Carlo Melloni*

Department of Surgical, Oncological and Oral Sciences, Plastic and Reconstructive Surgery Unit, University of Palermo, Italy

*Corresponding Author:
Carlo Melloni
M.D., Department of Surgical Oncological and Oral Sciences
Plastic and Reconstructive Surgery Unit
University of Palermo, Italy
Tel: +39 091 6554034
Fax: +39 091 6553720
E-mail: [email protected]

Received Date: February 13, 2015, Accepted Date: February 14, 2015, Published Date: February 17, 2015

Citation: Carlo Melloni (2015) Time is on My (Our) Side. Melloni C, Anaplastology 4:e113. doi:10.4172/2161-1173.1000e113

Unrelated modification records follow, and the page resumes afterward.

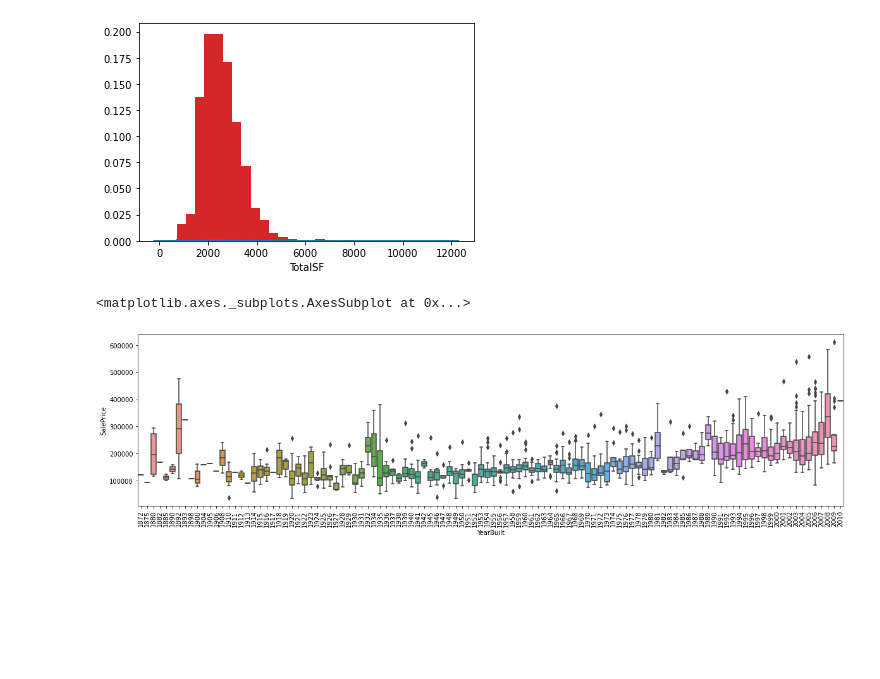
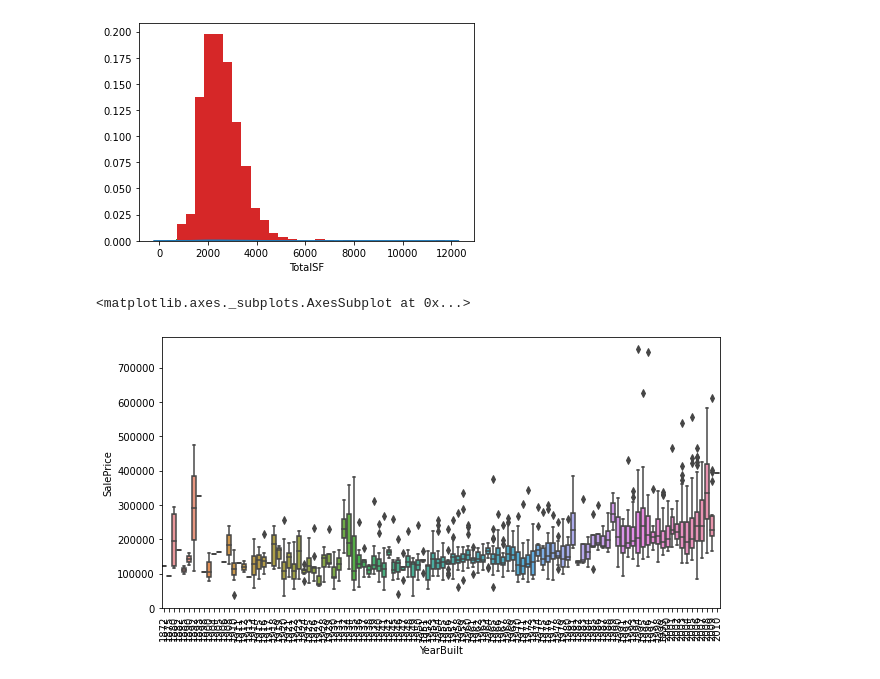
Before and after one commit to Tom-Lennox/Kaggle, a Jupyter notebook: HousePrices_c01.ipynb, the cells around one changed output. Saved outputs shown, nothing was run; the diff lists cells and outputs as text; code cells hidden in the pictures; blank space fills up the shorter version.

```diff
--- a/HousePrices_c01.ipynb
+++ b/HousePrices_c01.ipynb
@@ -182,15 +182,17 @@ plt.hist(l, weights=weights, bins = 30)
 [figure]
 # %%
 #築年数と物件価格の散布図を作成
+# axis=1 ：横方向に連結
 data = pd.concat([train["YearBuilt"],train["SalePrice"]],axis=1)
 
-plt.figure(figsize=(20, 5))
+# plt.figure(figsize=(20, 5))
+plt.figure(figsize=(10, 5))
 # xラベルを回転（どうせ見えないから不要だけど。）
 plt.xticks(rotation='90')
 sns.boxplot(x="YearBuilt",y="SalePrice",data=data)
 # %% [output]
 <matplotlib.axes._subplots.AxesSubplot at 0x...>
-[figure, old version]
+[figure, new version]
 # %%
 # 外れ値除去
 train = train.drop(train[(train['YearBuilt']<2000) & (train['SalePrice']>600000)].index)
```
Also changed, not shown: parts of 6 cells of this notebook.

Copyright: © 2015 Melloni C. This is an open-access article distributed under the terms of the Creative Commons Attribution License, which permits unrestricted use, distribution, and reproduction in any medium, provided the original author and source are credited.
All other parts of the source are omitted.